Trends and Seasonal Patterns in the Composition and Energy Content of Waste from three Ukrainian City Districts: The Influence of Commercial and Residential Areas

Michael Hoffmann, Sergey Shmarin, Gintaras Denafas, Valeriy Mykhaylenko, Stanislav Ogorodnik, Christian Ludwig
2015 International Journal of Energy Engineering  
The volume and composition of Ukraine's municipal solid waste (MSW) has changed in recent years. The percentage of paper and plastics has increased considerably; consequently, manual separation of these materials from landfills has become necessary. In 2012, thirteen million tons of MSW were collected and questions about the origin and effects of these increases have arisen. According to the EU Waste Directive, the separation and subsequent recycling of certain waste materials should be a
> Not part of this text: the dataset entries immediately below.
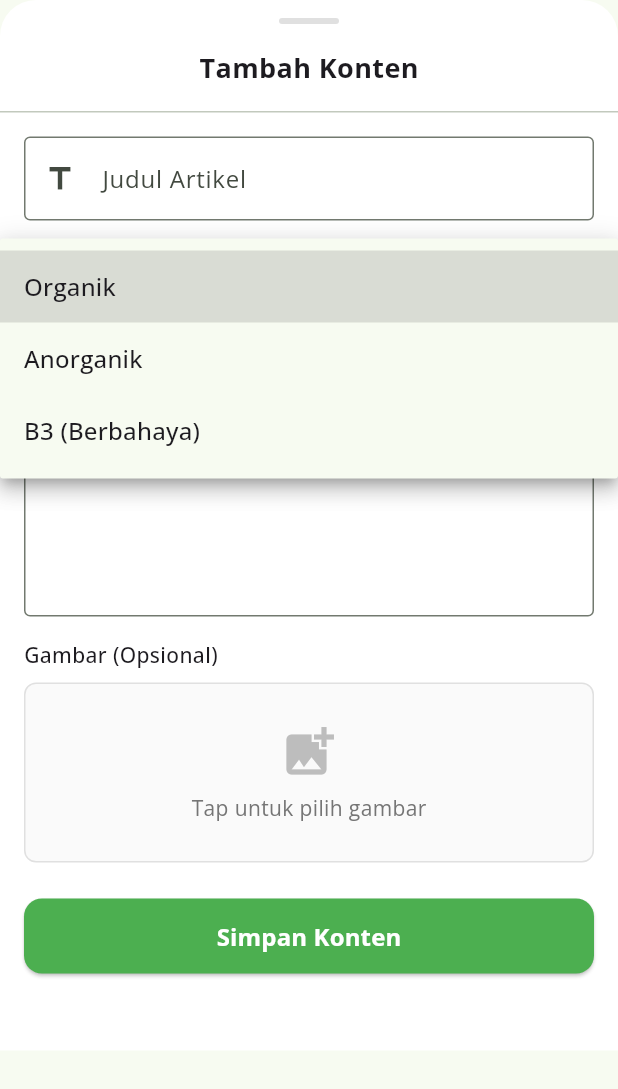
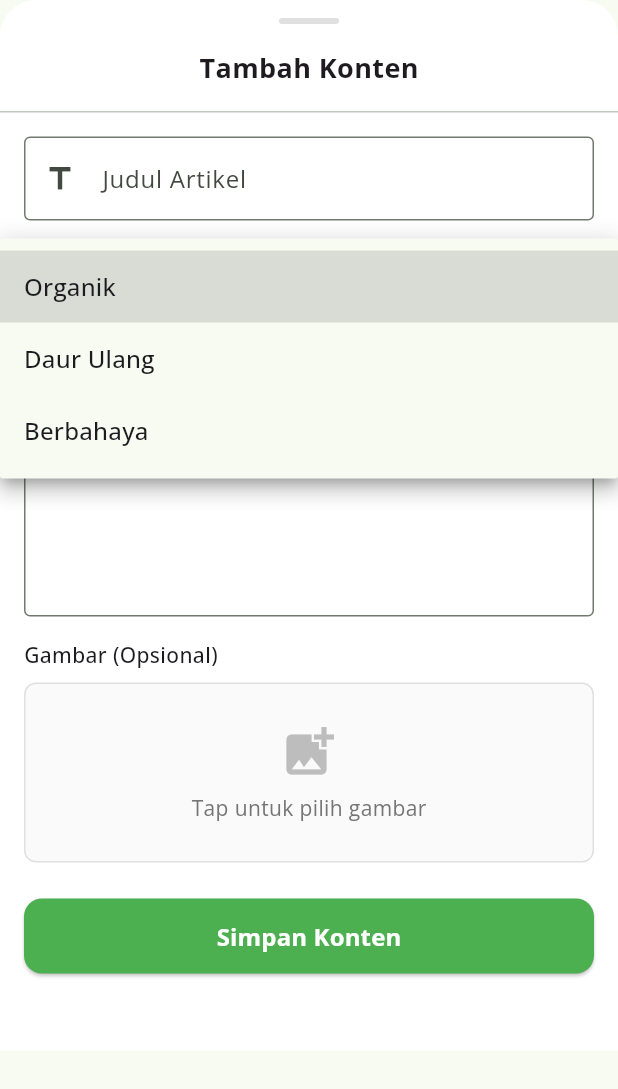
Before and after one commit to taworld-star/greenshift, a Flutter app: the ContentFormSheet widget shown alone on an empty page, opened directly with empty values, after a tap on "Organik", on a phone screen of 412 x 824 dp. Shown: the top 1089 px of the screen. Run offline on Flutter 3.47's test engine with Material 3 defaults, Android fonts, the phone set to English and light mode, and no system bars; our stand-ins replace camera, google_fonts, image_picker, permission_handler, shared_preferences; accounts and stored records are empty; network calls fail.

Commit message:
Update Readme Project GreenShift All

```diff
--- a/mobile/greenshift/lib/presentation/admin/admin_dashboard_page.dart
+++ b/mobile/greenshift/lib/presentation/admin/admin_dashboard_page.dart
@@ -244,13 +244,13 @@ class _AdminDashboardPageState extends State<AdminDashboardPage> {
   Widget _buildBadge(String category) {
     final colors = {
       'organik': Colors.green,
-      'anorganik': Colors.blue,
-      'b3': Colors.red,
+      'daur_ulang': Colors.blue,
+      'berbahaya': Colors.red,
     };
     final labels = {
       'organik': 'Organik',
-      'anorganik': 'Anorganik',
-      'b3': 'B3',
+      'daur_ulang': 'Daur Ulang',
+      'berbahaya': 'Berbahaya',
     };
 
     final color = colors[category] ?? Colors.grey;
@@ -290,8 +290,8 @@ class _ContentFormSheetState extends State<ContentFormSheet> {
 
   final List<Map<String, String>> _categories = [
     {'key': 'organik', 'label': 'Organik'},
-    {'key': 'anorganik', 'label': 'Anorganik'},
-    {'key': 'b3', 'label': 'B3 (Berbahaya)'},
+    {'key': 'daur_ulang', 'label': 'Daur Ulang'},
+    {'key': 'berbahaya', 'label': 'Berbahaya'},
   ];
 
   @override
--- a/mobile/greenshift/lib/presentation/profile/profile_page.dart
+++ b/mobile/greenshift/lib/presentation/profile/profile_page.dart
@@ -1,3 +1,5 @@
+import 'dart:io';
+
 import 'package:flutter/material.dart';
 import 'package:image_picker/image_picker.dart';
 import 'package:greenshift/data/repository/auth_repository.dart';
@@ -202,8 +204,8 @@ class _ProfilePageState extends State<ProfilePage> {
                 backgroundColor: Colors.white,
                 child: _profileImagePath != null
                     ? ClipOval(
-                        child: Image.asset(
-                          _profileImagePath!,
+                        child: Image.file(
+                          File(_profileImagePath!),
                           width: 96,
                           height: 96,
                           fit: BoxFit.cover,
```
Also changed, not shown: 4 other files.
more » ... s should be a priority; however, these materials can also be used to produce electricity, heat, and gas. This presents a difficult choice because Ukraine currently depends heavily on imported gas for fuel. This article studied the composition and energy content of waste collected separately from three sectors in a mid-sized town near Kiev. The first sector consisted of office buildings, the second consisted of multi-family housing units, and the third consisted of single-family housing units. The varying waste compositions identified among the sectors are relevant to potential energy-recovery planning efforts, particularly if energy-rich paper and plastics are sorted out. Multi-family housing waste was found to contain the greatest percentage of paper and plastics of the three sectors analyzed; this number has increased in recent years. Conversely, the pattern followed by single-family housing waste appeared weaker. For waste produced by the office district, average monthly wages had a strong impact on the materials that were collected. Moreover, strong seasonal effects were observed in all districts. The presented data support future waste management decisions related to waste utilization in the current and long terms. In contrast to western European countries, seasonal changes exhibited by unsorted municipal waste must be considered when making waste management decisions in Eastern Europe. The unique findings of this report may be relevant to other developing countries. I. INTRODUCTION The increasing quantity and diversity of waste generated in several East European countries require solutions that are more sustainable than landfilling or dumping in uncontrolled areas [1]. According to national surveys of Ukraine [2], the generation of Municipal Solid Waste (MSW) in urban settlements increased from 303 to 346 kg/capita per year, an increase of 14%, between 2010 and 2012. On average, 76% of MSW in Ukraine is gathered by state and private garbage collection services [3] , and in certain Ukrainian regions, such as Cherkassy Oblast, as little as 58% of MSW is collected. The average for EU and OECD countries is 82% [4]. A total of 4.2% of Ukraine's collected MSW is incinerated, and 3.8% of the waste is sorted and/or processed by waste treatment enterprises. Of the 13 million tons of MSW that were collected in Ukraine in 2012 [3], approximately 92% was disposed of at roughly 35,000 illegal dumpsites and 6700 legal landfills, together constituting more than 1000 hectares of land. Although numerous larger illegal landfills were removed before 2012 [3], many smaller dumpsites can still be found near villages. The separation of waste and the incineration of non-recyclables are considered balancing measures in today's society. However, according to the waste treatment hierarchy, recycling should be given priority over incineration. In the EU, this priority is enforced by Directive 2008/98/EC, which Ukraine plans to adopt as well. This directive aims to increase recycling rates, ban landfilling, and support energy recovery via the incineration of waste that cannot be recycled. of cities have started implementing waste separation. In some cases, different waste containers are offered to individual households so that residents can separate their waste on a voluntary basis. In other cases, waste compounds such as paper, plastic bottles, and metals are sorted out by hand at the landfill.
doi:10.5963/ijee0506002 fatcat:mn4k7ehf5fdapge5tuascqqhzu